    • Translucency: 57% 
    • Shading coefficient: 0.65 
    • Fire class: B-s2,d0 (EN 13501-1) 
    • Minimum bending radius: 2400 mm 
    • Certification: Hail protection class HR5 according to test report no. H217VKF of 25/08/2014 


    As roda products are manufactured to customer specifications, they can be made to fit your building and its conditions exactly. Our professionals at roda will be happy to advise you individually on the planning for optimal glazing of your shed roof. 

    Calculation example

    operating cost savings thanks to shed glazing

    In a renovation project, a total of 340 wired glass panes in the format 0.825 m * 2.6 m were replaced with 40 mm multi-wall panels with tongue-and-groove system for 10 sheds.

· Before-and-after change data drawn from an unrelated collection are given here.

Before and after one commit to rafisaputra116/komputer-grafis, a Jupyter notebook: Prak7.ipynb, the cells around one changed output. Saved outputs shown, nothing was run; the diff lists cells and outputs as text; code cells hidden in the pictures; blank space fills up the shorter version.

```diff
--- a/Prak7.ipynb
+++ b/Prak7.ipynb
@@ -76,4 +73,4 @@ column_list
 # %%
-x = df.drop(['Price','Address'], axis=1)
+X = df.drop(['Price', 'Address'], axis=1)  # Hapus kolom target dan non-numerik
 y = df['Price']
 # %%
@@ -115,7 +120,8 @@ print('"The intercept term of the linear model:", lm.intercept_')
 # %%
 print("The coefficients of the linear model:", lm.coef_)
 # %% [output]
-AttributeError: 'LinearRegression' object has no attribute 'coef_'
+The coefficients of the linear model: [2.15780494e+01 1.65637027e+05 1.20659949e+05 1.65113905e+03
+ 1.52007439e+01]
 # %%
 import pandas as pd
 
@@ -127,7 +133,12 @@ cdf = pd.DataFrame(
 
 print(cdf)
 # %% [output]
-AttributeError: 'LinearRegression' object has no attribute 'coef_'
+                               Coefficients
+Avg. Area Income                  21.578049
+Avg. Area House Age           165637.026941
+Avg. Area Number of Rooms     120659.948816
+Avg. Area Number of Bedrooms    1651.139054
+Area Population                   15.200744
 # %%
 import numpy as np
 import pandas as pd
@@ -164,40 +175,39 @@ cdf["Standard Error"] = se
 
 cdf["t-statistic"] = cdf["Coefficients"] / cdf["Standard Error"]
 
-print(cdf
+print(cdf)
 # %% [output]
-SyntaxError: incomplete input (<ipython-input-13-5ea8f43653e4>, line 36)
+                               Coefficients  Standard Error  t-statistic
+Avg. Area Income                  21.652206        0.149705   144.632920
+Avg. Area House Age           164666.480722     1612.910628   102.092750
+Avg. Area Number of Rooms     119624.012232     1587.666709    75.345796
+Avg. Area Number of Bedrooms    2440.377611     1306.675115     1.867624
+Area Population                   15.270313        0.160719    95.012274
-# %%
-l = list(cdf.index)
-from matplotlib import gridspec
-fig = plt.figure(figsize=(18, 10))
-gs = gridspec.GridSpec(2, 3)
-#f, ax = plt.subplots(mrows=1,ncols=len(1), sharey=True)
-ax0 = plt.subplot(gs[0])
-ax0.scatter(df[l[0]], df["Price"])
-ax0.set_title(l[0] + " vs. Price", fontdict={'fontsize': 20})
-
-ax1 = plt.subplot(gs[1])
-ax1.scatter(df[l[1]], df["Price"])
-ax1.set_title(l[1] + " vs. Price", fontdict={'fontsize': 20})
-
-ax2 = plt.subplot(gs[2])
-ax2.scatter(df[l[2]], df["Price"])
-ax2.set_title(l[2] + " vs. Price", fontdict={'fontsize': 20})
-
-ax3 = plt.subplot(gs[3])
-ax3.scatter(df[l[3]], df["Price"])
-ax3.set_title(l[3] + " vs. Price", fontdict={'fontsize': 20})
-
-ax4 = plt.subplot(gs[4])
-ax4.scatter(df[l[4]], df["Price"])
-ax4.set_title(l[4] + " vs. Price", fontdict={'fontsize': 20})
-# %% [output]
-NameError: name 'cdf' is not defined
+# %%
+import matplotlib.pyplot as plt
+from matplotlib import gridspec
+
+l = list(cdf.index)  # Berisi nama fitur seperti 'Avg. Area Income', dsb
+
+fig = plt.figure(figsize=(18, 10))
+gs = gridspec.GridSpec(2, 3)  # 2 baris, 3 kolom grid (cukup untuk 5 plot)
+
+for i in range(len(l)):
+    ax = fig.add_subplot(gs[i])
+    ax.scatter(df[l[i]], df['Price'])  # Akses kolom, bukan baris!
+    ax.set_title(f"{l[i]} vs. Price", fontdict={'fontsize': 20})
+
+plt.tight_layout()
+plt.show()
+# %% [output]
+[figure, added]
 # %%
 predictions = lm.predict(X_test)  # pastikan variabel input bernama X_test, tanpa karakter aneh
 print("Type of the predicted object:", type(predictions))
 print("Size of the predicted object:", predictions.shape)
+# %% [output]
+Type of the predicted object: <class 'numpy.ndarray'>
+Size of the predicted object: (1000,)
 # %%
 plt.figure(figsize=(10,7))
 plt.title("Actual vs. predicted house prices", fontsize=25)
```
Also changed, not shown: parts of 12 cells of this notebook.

The heat transfer coefficient (U-value) with single glazing of 7 mm wired glass is approx. 6.0 W/m²K. The installed 40 mm multi-wall PC panels of type 2540-7, on the other hand, achieve a U-value of 1.1 W/m²K. 

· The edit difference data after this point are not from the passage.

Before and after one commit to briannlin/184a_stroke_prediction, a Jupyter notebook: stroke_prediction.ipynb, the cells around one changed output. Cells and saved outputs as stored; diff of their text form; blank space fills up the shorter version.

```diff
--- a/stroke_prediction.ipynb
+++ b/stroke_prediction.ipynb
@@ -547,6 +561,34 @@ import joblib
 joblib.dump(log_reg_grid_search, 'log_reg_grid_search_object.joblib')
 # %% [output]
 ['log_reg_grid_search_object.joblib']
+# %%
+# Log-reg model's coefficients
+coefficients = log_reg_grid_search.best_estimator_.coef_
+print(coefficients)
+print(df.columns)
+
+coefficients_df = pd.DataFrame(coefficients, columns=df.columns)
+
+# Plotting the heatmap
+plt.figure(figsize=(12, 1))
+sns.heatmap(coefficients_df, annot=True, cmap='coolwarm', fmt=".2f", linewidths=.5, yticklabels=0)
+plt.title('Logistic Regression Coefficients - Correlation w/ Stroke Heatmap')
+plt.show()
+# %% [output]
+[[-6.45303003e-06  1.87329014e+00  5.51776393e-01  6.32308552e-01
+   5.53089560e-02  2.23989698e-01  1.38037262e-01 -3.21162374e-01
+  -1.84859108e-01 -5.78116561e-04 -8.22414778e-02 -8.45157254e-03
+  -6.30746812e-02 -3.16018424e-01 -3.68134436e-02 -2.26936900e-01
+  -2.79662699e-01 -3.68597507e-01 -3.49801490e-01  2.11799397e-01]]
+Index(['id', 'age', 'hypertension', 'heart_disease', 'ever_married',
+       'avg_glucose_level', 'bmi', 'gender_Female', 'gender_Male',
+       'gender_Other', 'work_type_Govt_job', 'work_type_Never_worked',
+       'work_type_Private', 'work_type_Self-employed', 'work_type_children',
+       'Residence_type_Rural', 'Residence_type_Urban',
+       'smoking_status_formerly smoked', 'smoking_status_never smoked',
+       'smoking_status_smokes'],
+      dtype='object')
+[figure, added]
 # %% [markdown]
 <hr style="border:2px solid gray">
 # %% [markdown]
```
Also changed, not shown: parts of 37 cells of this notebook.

    This results in the following calculation: 
    Heat loss Q (kW) = Area (m²) * U-value (W/m²K) * Temperature difference ∆t (k) 
    Area: 340 panes à 0.825 m * 2.6 m = 729.3 m² 

    Temperature difference ∆t: 
    ∆t indicates the temperature difference between the inside of the building and the outside air. If a hall is heated to 20 °C in the workplace area, a temperature of approx. 35 °C forms under the hall roof as heat rises, depending on the hall height. In Germany, the heating limit is set at an outdoor temperature of 15 °C. Average outdoor temperature for the heating season = 8.34 °C (mean temperature maximum) + 2.11 °C (mean temperature minimum) / 2 = 8.45 °C. 
    ∆t = 35 °C – 8.45 °C = 26.55 °C = 26.55 K 

    For wired glass: 
    Q = 729.3 m² * 6.0 W/m²K * 26.55 k = 116,177 W = 116.18 kW 

    For the 40 mm tongue and groove system: 
    Q = 729.3 m² * 1.1 W/m²K * 26.55 k = 21,299.20 W = 21.30 kW 
    Difference = 116.18 kW – 21.30 kW = 94.88 kW 

    Determination of the heating time:
    The heating limit results in a heating period from September to May with 273 heating days. 
    273 heating days / 7 x 5 = 195 heating days on working days 

    Calculation of the heat loss on an annual basis: 
    94.88 kW * 8h * 195 heating days = 148,013 kWh 
    Lower calorific value liquid gas ~ 12.87 kWh/kg 

    • Natural gas ~ 9.06 kWh/m³ 
    • Fuel oil ~ 10.05 kWh/litre 

    Savings in heating oil: 
    148,013 kwh ÷ 10.05 kWh/litre = 14,728 litres of heating oil 

    Savings in natural gas: 
    148,013 kwh ÷ 9.06 kWh/m³ = 16,337 m³ natural gas 

    Savings in liquid gas: 
    148,013 kwh ÷ 12.87 kWh/kg = 11,501 kg liquid gas 


    Shed glazing